For example, take something as simple as “Let’s take out the trash.” Depending on your team’s experience and interpretation, they could hear:
- I will take out the trash.
- You will take out the trash.
- We’re both going to take out the trash.
- We’re showing that we’re all in this together.
- We’re doing work that’s beneath us.
- No work is beneath anyone.
- We can’t afford a cleaning service.
- We’re scrappy and efficient.
- You don’t value the important work I could be doing instead of taking out the trash.
- We’ll take the trash to the front door.
- We’ll take the trash to the dumpster.
And that’s assuming they heard your words correctly. You can imagine how comedies would have someone hear “Let’s check out that rash.”
It turns out that when I said, “Let’s go shop” what our son heard was, “Let’s chop.” Which he interpreted to mean “chop-chop” as in, “Let’s get to it.” Since creative writing had been on his mind, he filtered the encouragement to action through the lens of what had his attention.
In organizations and teams, these kinds of misunderstandings aren’t so funny. They cause endless frustration, headaches, lost productivity, and aggravation.
Close the Loop
Effective leaders work hard to remove the chance of misunderstanding. You do this by the example you set, by understanding who you’re talking to, connecting what to why, and checking for understanding.
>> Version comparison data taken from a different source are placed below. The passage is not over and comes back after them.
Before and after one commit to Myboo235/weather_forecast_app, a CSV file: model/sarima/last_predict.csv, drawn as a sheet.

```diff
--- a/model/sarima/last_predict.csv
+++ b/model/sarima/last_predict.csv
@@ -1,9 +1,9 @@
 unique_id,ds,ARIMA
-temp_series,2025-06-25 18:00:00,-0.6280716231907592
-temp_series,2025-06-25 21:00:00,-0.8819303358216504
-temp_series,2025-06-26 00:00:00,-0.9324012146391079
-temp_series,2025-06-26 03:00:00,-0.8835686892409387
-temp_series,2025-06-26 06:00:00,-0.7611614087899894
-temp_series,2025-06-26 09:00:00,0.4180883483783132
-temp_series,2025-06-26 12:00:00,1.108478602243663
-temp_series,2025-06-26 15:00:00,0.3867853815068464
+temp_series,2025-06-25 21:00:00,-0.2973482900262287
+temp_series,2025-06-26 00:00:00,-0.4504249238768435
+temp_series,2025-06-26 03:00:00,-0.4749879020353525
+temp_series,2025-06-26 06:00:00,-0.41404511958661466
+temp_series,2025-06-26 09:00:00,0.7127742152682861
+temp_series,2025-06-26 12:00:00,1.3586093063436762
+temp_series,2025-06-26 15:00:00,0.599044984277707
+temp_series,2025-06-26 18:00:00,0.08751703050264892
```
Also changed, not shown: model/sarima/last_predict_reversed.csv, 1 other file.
It’s leadership 101—lead by example. But it’s more than a trust-building boost to your credibility. Your example clarifies your words and helps everyone understand exactly what you mean.
Understand Who You’re Talking To
Get to know your people and you can tailor your communication to reach mutual understanding quickly. For example, if you have a detail-minded person who takes things literally, understanding that will help you avoid theoretical language. They need to know what, specifically, needs to happen.
People are different. How can you give everyone the best chance of understanding and action?
Connect What to Why
In the absence of information, many people fill in their own stories—and they’re usually not pleasant. Nowhere does this happen more than in filling in the “why” behind what’s been asked.
Eg: Why are we taking out the trash? It must be [insert negative reason here] – we’re broke, the boss doesn’t like our work, they don’t know what we do, they don’t know who I am, it’s a punishment.
Eliminate misunderstanding by clarifying the why behind what you ask.
Check for Understanding
There are two ways to check for understanding: actions and emotions.
Check for Understanding #1:
The action-focused check for understanding ensures a mutually shared understanding of the activity. It looks like this:
“Let’s do a quick check for understanding—what are we doing after lunch?” “Yes—we’re all taking out the trash.” “And why are we taking it out?” “No, it’s not because we’ve done anything wrong—it’s because we’ve got another group in here after us and it’s going to smell awful if we leave it in the trash—and that’s what we’d want them to do for us.”
Check for Understanding #2:
The emotion-focused check for understanding gives your team a chance to process what’s happening and surfaces any issues that might arise. It looks like this:
Leader: “Great meeting. I’m super excited about this strategy. Before we end, I’d like to ask, how is everyone feeling?”
Team member 1: “Well, I’m excited about it too, but I’m also worried about how we will do this considering our other priorities?”
Team member 2: “I’m feeling overwhelmed. These are wonderful ideas and I really want to do them, but I don’t know where to begin.”
Once you know these issues exist, you can help your team move through them, adjust expectations, or remove roadblocks.
In remote work settings, closing the loop and ensuring shared understanding is even more important when we don’t have the visual cues and reinforcement we’re used. As you implement long-term crisis-related health and safety plans, these four steps will help avoid frustrating misunderstandings and keep everyone healthy and safe.
We’d love to hear from you: What are some of your best techniques to ensure you and your team communicate clearly with one another?